··· Information given ···

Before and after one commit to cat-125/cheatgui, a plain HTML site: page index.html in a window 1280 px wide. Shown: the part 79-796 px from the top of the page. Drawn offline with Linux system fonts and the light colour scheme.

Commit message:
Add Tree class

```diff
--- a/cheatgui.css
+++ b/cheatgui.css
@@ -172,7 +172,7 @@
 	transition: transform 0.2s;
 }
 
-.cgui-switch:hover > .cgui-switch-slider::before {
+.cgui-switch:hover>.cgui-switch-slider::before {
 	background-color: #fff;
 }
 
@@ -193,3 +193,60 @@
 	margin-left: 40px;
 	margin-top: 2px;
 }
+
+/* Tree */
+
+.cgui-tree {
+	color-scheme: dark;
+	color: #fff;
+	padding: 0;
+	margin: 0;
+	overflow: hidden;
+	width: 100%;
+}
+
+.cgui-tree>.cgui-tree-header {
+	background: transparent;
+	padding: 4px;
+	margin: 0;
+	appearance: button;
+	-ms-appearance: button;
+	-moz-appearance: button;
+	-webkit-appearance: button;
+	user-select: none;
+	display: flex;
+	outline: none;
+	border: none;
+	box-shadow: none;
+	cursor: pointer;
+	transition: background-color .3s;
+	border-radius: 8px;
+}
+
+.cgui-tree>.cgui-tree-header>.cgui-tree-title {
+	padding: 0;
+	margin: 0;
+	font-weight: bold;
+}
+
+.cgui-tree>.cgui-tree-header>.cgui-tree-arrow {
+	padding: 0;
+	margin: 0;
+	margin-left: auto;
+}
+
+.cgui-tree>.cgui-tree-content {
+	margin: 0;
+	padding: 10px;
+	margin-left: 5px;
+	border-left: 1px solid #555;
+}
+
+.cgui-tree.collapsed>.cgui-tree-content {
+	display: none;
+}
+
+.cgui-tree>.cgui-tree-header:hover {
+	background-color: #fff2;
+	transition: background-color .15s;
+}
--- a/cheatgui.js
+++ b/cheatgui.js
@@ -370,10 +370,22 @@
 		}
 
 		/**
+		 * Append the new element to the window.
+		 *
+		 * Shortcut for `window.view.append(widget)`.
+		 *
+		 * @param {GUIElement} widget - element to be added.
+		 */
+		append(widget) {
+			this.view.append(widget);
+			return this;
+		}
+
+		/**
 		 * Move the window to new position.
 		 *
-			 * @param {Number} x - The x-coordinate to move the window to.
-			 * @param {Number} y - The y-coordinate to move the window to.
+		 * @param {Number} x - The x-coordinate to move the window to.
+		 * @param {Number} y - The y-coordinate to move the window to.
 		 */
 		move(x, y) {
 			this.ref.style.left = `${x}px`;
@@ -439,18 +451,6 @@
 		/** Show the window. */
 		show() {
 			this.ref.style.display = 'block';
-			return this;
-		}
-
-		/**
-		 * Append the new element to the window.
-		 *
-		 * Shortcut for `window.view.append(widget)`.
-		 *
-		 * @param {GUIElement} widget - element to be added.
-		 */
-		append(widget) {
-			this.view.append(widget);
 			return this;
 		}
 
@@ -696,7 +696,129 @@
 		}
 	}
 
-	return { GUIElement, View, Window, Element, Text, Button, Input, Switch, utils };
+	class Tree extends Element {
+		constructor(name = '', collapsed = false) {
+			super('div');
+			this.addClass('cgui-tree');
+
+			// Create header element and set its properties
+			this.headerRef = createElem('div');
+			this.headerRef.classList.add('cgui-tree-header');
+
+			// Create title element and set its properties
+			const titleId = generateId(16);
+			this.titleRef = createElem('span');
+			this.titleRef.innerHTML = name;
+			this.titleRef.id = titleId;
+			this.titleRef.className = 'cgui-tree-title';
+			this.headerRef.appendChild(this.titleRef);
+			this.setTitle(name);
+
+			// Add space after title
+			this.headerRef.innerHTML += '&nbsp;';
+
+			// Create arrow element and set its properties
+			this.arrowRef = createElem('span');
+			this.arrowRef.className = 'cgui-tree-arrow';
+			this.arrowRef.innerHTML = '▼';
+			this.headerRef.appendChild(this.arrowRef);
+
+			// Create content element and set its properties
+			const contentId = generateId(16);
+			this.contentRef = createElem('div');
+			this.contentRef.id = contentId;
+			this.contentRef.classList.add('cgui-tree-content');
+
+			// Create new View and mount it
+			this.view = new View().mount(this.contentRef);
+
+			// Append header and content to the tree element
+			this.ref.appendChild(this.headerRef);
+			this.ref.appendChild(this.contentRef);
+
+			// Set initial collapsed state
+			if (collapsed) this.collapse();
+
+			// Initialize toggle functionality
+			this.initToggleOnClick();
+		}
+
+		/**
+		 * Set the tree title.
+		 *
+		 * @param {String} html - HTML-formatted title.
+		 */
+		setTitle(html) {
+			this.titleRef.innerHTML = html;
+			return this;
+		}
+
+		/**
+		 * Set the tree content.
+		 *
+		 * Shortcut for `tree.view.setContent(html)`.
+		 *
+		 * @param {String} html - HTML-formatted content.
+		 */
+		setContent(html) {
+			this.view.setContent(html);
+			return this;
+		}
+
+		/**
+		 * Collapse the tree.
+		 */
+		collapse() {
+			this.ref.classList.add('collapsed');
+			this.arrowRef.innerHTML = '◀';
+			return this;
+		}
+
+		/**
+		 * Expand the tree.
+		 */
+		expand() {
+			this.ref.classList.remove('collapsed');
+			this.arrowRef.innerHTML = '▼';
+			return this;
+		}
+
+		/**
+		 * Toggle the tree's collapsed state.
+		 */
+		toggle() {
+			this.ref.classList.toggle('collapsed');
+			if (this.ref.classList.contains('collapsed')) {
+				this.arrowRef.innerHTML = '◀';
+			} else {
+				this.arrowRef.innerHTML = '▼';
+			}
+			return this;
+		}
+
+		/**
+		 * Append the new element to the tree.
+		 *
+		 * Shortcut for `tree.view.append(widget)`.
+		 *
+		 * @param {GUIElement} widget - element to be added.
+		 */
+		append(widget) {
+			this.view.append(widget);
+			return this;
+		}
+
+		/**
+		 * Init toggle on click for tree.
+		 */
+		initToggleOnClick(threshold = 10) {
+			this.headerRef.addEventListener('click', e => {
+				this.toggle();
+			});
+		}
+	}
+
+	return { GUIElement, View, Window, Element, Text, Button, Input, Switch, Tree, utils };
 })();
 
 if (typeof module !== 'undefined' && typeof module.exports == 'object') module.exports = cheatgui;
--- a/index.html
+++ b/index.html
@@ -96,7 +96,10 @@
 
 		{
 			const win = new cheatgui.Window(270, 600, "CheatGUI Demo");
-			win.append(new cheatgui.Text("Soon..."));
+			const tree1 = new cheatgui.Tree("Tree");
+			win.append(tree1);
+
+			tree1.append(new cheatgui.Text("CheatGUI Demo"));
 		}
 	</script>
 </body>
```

···

◆ About this task: Set down the complete listing once more, exactly as it appears.

◆ Solution below:
Before and after one commit to cat-125/cheatgui, a plain HTML site: page index.html in a window 1280 px wide. Shown: the part 79-796 px from the top of the page. Drawn offline with Linux system fonts and the light colour scheme.

Commit message:
Add Tree class

```diff
--- a/cheatgui.css
+++ b/cheatgui.css
@@ -172,7 +172,7 @@
 	transition: transform 0.2s;
 }
 
-.cgui-switch:hover > .cgui-switch-slider::before {
+.cgui-switch:hover>.cgui-switch-slider::before {
 	background-color: #fff;
 }
 
@@ -193,3 +193,60 @@
 	margin-left: 40px;
 	margin-top: 2px;
 }
+
+/* Tree */
+
+.cgui-tree {
+	color-scheme: dark;
+	color: #fff;
+	padding: 0;
+	margin: 0;
+	overflow: hidden;
+	width: 100%;
+}
+
+.cgui-tree>.cgui-tree-header {
+	background: transparent;
+	padding: 4px;
+	margin: 0;
+	appearance: button;
+	-ms-appearance: button;
+	-moz-appearance: button;
+	-webkit-appearance: button;
+	user-select: none;
+	display: flex;
+	outline: none;
+	border: none;
+	box-shadow: none;
+	cursor: pointer;
+	transition: background-color .3s;
+	border-radius: 8px;
+}
+
+.cgui-tree>.cgui-tree-header>.cgui-tree-title {
+	padding: 0;
+	margin: 0;
+	font-weight: bold;
+}
+
+.cgui-tree>.cgui-tree-header>.cgui-tree-arrow {
+	padding: 0;
+	margin: 0;
+	margin-left: auto;
+}
+
+.cgui-tree>.cgui-tree-content {
+	margin: 0;
+	padding: 10px;
+	margin-left: 5px;
+	border-left: 1px solid #555;
+}
+
+.cgui-tree.collapsed>.cgui-tree-content {
+	display: none;
+}
+
+.cgui-tree>.cgui-tree-header:hover {
+	background-color: #fff2;
+	transition: background-color .15s;
+}
--- a/cheatgui.js
+++ b/cheatgui.js
@@ -370,10 +370,22 @@
 		}
 
 		/**
+		 * Append the new element to the window.
+		 *
+		 * Shortcut for `window.view.append(widget)`.
+		 *
+		 * @param {GUIElement} widget - element to be added.
+		 */
+		append(widget) {
+			this.view.append(widget);
+			return this;
+		}
+
+		/**
 		 * Move the window to new position.
 		 *
-			 * @param {Number} x - The x-coordinate to move the window to.
-			 * @param {Number} y - The y-coordinate to move the window to.
+		 * @param {Number} x - The x-coordinate to move the window to.
+		 * @param {Number} y - The y-coordinate to move the window to.
 		 */
 		move(x, y) {
 			this.ref.style.left = `${x}px`;
@@ -439,18 +451,6 @@
 		/** Show the window. */
 		show() {
 			this.ref.style.display = 'block';
-			return this;
-		}
-
-		/**
-		 * Append the new element to the window.
-		 *
-		 * Shortcut for `window.view.append(widget)`.
-		 *
-		 * @param {GUIElement} widget - element to be added.
-		 */
-		append(widget) {
-			this.view.append(widget);
 			return this;
 		}
 
@@ -696,7 +696,129 @@
 		}
 	}
 
-	return { GUIElement, View, Window, Element, Text, Button, Input, Switch, utils };
+	class Tree extends Element {
+		constructor(name = '', collapsed = false) {
+			super('div');
+			this.addClass('cgui-tree');
+
+			// Create header element and set its properties
+			this.headerRef = createElem('div');
+			this.headerRef.classList.add('cgui-tree-header');
+
+			// Create title element and set its properties
+			const titleId = generateId(16);
+			this.titleRef = createElem('span');
+			this.titleRef.innerHTML = name;
+			this.titleRef.id = titleId;
+			this.titleRef.className = 'cgui-tree-title';
+			this.headerRef.appendChild(this.titleRef);
+			this.setTitle(name);
+
+			// Add space after title
+			this.headerRef.innerHTML += '&nbsp;';
+
+			// Create arrow element and set its properties
+			this.arrowRef = createElem('span');
+			this.arrowRef.className = 'cgui-tree-arrow';
+			this.arrowRef.innerHTML = '▼';
+			this.headerRef.appendChild(this.arrowRef);
+
+			// Create content element and set its properties
+			const contentId = generateId(16);
+			this.contentRef = createElem('div');
+			this.contentRef.id = contentId;
+			this.contentRef.classList.add('cgui-tree-content');
+
+			// Create new View and mount it
+			this.view = new View().mount(this.contentRef);
+
+			// Append header and content to the tree element
+			this.ref.appendChild(this.headerRef);
+			this.ref.appendChild(this.contentRef);
+
+			// Set initial collapsed state
+			if (collapsed) this.collapse();
+
+			// Initialize toggle functionality
+			this.initToggleOnClick();
+		}
+
+		/**
+		 * Set the tree title.
+		 *
+		 * @param {String} html - HTML-formatted title.
+		 */
+		setTitle(html) {
+			this.titleRef.innerHTML = html;
+			return this;
+		}
+
+		/**
+		 * Set the tree content.
+		 *
+		 * Shortcut for `tree.view.setContent(html)`.
+		 *
+		 * @param {String} html - HTML-formatted content.
+		 */
+		setContent(html) {
+			this.view.setContent(html);
+			return this;
+		}
+
+		/**
+		 * Collapse the tree.
+		 */
+		collapse() {
+			this.ref.classList.add('collapsed');
+			this.arrowRef.innerHTML = '◀';
+			return this;
+		}
+
+		/**
+		 * Expand the tree.
+		 */
+		expand() {
+			this.ref.classList.remove('collapsed');
+			this.arrowRef.innerHTML = '▼';
+			return this;
+		}
+
+		/**
+		 * Toggle the tree's collapsed state.
+		 */
+		toggle() {
+			this.ref.classList.toggle('collapsed');
+			if (this.ref.classList.contains('collapsed')) {
+				this.arrowRef.innerHTML = '◀';
+			} else {
+				this.arrowRef.innerHTML = '▼';
+			}
+			return this;
+		}
+
+		/**
+		 * Append the new element to the tree.
+		 *
+		 * Shortcut for `tree.view.append(widget)`.
+		 *
+		 * @param {GUIElement} widget - element to be added.
+		 */
+		append(widget) {
+			this.view.append(widget);
+			return this;
+		}
+
+		/**
+		 * Init toggle on click for tree.
+		 */
+		initToggleOnClick(threshold = 10) {
+			this.headerRef.addEventListener('click', e => {
+				this.toggle();
+			});
+		}
+	}
+
+	return { GUIElement, View, Window, Element, Text, Button, Input, Switch, Tree, utils };
 })();
 
 if (typeof module !== 'undefined' && typeof module.exports == 'object') module.exports = cheatgui;
--- a/index.html
+++ b/index.html
@@ -96,7 +96,10 @@
 
 		{
 			const win = new cheatgui.Window(270, 600, "CheatGUI Demo");
-			win.append(new cheatgui.Text("Soon..."));
+			const tree1 = new cheatgui.Tree("Tree");
+			win.append(tree1);
+
+			tree1.append(new cheatgui.Text("CheatGUI Demo"));
 		}
 	</script>
 </body>
```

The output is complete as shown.